Perhaps most valuable for the new teacher (or those of us returning to the private student after a long sabbatical) are the chapters that conclude the book:  "The Business of Piano Teaching" and "Evaluation of Teaching." Over the years, I have found that the source of frustration for many teachers comes from not having clearly established policies that they feel comfortable implementing. Whether the issue relates to tuition, scheduling of lessons, or maintaining records, Jacobson offers sage advice in a way that makes the necessary task much more manageable. Additionally, Professional Piano Teaching reminds us of the importance of regular evaluation of our teaching as we pursue greater levels of excellence -- for the benefit of our students and the profession as a whole.

In conclusion, I wanted to share with you a few of the "nuggets" I found in Professional Piano Teaching. These words of wisdom have already impacted my personal teaching and I anticipate returning to the text repeatedly in the coming years.
  • "While isolated mistakes are common to all pianists, learned mistakes result when students do not understand or forget the necessary information. Once a student kinesthetically learns a piece incorrectly, it is very difficult for him/her to unlearn it. To eliminate frustration for both the teacher and the student, it is sometimes best to drop the piece and study the same concepts and skills in another piece." (p. 105)
  • "Pedaling is a listening skill, not a physical one, but a physical motion is needed to create the correct musical sound." (p. 170)
  • "Just as university professors organize lectures, ministers outline sermons, and public school teachers prepare plans that organize the day's activities, piano teachers should plan what to teach in each lesson and how it will be taught. . . A lesson plan brings focus to the lesson and assures learning, progress and accomplishment. Teachers should not be afraid to alter the lesson plan when the student has practiced more or less than expected or has trouble with the assignment. The lesson plan provides structure so the teacher can confidently provide a valuable learning experience, regardless of the variables." (p. 206-207)
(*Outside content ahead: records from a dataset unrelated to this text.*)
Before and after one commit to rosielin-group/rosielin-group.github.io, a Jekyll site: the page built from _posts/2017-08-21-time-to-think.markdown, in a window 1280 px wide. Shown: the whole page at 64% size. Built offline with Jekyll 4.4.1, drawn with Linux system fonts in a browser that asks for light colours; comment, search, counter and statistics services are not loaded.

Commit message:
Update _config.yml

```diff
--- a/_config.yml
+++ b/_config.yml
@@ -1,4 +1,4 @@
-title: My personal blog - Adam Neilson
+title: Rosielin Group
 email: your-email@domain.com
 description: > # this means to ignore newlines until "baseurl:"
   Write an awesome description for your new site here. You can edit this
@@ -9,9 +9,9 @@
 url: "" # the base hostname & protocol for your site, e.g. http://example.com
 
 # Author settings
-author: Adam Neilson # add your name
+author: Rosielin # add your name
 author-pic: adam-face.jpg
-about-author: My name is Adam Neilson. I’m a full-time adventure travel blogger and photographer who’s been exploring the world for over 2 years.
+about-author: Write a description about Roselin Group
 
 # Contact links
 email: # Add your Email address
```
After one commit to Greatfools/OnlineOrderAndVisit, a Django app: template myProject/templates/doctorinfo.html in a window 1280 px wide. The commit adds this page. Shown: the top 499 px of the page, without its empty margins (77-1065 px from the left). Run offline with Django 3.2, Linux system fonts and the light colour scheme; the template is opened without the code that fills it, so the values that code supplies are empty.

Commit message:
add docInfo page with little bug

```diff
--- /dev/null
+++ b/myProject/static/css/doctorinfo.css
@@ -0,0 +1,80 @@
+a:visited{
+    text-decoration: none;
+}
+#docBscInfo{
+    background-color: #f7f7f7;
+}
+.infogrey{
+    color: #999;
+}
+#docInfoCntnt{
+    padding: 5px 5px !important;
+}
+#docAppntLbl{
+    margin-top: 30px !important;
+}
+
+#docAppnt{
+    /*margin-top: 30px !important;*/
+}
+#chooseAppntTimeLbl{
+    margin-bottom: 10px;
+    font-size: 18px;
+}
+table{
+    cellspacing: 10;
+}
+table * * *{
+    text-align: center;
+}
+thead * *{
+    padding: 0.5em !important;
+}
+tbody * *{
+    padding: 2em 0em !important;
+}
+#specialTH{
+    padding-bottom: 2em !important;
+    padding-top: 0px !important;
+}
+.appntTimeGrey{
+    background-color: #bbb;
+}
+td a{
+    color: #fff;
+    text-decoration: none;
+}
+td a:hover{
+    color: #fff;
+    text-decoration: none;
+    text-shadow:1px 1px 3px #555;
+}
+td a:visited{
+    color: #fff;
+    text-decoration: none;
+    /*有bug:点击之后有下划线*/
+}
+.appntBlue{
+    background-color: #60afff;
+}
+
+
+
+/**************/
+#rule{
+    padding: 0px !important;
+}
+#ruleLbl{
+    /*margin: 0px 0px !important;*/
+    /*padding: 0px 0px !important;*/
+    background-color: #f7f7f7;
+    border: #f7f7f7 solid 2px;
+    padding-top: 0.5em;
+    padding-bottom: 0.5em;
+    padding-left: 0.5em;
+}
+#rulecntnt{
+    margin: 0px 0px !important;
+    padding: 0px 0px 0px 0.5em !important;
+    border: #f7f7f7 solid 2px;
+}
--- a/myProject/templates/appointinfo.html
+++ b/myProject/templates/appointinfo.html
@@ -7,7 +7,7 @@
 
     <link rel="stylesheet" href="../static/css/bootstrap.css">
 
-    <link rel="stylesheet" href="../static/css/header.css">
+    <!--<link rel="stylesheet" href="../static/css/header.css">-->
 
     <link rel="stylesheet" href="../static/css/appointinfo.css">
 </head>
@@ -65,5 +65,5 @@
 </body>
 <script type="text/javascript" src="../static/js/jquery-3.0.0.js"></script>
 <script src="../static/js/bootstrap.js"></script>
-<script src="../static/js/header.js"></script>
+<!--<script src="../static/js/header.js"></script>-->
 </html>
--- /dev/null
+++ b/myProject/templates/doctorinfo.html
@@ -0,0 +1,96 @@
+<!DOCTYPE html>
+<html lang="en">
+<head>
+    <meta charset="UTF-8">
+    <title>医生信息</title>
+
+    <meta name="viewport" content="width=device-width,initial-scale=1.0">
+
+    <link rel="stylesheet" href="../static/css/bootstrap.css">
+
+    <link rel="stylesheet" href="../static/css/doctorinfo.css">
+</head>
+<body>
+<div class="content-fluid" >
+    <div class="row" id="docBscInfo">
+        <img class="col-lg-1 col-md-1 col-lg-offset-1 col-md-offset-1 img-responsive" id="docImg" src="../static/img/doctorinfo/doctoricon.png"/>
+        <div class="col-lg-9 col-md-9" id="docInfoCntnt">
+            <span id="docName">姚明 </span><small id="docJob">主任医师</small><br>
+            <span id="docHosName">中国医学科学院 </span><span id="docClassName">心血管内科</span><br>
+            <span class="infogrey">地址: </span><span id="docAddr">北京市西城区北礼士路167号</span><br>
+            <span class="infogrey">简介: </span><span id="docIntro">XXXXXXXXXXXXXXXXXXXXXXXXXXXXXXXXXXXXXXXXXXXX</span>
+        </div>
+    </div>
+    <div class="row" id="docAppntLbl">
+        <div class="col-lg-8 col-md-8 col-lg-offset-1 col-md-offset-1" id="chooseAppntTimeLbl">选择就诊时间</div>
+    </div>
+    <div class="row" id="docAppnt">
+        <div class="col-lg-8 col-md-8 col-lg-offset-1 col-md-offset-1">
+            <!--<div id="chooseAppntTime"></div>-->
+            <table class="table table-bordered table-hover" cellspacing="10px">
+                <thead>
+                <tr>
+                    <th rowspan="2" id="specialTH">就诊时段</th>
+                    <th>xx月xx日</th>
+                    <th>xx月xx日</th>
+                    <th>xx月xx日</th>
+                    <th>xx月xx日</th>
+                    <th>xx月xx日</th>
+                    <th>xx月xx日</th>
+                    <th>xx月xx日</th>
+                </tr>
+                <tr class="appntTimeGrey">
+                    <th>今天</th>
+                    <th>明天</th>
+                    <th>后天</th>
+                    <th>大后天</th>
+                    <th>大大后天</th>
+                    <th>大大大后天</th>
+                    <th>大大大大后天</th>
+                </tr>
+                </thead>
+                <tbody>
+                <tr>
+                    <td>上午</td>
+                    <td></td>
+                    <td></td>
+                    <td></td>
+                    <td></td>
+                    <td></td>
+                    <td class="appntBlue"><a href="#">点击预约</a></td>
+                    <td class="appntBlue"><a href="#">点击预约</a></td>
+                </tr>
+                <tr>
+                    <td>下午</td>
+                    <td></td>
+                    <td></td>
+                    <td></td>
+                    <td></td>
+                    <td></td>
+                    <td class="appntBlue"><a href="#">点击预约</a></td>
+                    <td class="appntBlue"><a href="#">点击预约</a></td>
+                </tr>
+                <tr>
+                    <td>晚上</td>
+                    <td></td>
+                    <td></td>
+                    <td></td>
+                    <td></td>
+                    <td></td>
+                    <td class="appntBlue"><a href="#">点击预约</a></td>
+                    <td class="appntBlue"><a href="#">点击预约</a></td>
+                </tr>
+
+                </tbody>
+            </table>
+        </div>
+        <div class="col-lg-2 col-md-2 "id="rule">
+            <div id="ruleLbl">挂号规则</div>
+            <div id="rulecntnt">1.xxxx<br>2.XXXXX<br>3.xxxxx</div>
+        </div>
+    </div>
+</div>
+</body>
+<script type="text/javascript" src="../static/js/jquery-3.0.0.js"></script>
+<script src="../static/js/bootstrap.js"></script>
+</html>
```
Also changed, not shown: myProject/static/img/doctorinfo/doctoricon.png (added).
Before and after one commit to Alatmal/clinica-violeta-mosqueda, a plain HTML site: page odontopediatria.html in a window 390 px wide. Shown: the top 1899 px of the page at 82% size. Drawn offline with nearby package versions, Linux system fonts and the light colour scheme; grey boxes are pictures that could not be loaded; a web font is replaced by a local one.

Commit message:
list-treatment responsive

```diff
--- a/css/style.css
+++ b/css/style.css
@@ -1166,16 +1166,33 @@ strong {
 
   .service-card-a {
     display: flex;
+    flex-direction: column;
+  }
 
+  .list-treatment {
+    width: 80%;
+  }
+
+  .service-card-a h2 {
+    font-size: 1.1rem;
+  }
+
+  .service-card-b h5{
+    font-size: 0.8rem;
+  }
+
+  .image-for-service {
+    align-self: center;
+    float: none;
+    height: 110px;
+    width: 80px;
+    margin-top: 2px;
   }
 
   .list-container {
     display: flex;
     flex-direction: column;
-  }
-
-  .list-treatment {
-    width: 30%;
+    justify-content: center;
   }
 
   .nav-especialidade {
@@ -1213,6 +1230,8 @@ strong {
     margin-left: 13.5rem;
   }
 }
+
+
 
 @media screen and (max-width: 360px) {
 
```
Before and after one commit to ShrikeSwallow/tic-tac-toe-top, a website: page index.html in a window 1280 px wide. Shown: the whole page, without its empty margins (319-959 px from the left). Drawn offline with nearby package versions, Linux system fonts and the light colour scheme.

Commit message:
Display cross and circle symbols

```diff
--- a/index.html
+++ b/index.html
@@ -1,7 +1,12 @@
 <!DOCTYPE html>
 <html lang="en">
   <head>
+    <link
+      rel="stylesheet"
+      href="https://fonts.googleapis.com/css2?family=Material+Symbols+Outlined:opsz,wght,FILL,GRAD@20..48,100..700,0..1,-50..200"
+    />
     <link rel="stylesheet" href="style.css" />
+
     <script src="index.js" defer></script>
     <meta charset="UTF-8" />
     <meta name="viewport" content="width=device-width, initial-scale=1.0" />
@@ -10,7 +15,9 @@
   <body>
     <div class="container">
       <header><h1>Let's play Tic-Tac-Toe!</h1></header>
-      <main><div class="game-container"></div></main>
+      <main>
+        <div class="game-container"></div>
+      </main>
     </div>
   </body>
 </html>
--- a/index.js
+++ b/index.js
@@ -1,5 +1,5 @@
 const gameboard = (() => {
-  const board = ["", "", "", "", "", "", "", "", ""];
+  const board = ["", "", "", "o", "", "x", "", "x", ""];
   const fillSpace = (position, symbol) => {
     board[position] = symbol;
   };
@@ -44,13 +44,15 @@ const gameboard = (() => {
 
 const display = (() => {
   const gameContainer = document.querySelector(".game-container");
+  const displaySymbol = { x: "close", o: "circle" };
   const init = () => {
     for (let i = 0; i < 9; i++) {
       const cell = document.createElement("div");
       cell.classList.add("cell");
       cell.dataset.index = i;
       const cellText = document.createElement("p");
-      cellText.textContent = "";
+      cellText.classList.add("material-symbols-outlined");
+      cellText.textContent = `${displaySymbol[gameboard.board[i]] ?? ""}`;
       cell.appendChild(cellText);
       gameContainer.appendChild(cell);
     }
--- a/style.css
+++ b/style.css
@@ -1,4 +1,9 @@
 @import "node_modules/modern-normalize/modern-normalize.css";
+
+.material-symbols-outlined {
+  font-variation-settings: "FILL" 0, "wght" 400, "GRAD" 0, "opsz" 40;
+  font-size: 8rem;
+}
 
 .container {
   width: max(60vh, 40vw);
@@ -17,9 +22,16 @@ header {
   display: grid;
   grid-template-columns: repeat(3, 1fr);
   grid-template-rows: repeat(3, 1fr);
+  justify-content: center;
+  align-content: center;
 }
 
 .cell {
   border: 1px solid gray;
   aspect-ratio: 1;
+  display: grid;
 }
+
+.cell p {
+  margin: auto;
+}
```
I highly recommend Professional Piano Teaching regardless of how long you have been in the profession. I am confident that Jacobson will inspire and challenge you. What books have you found to be most beneficial to your growth as a teacher? I'd love to have your recommendations to add to my personal reading list.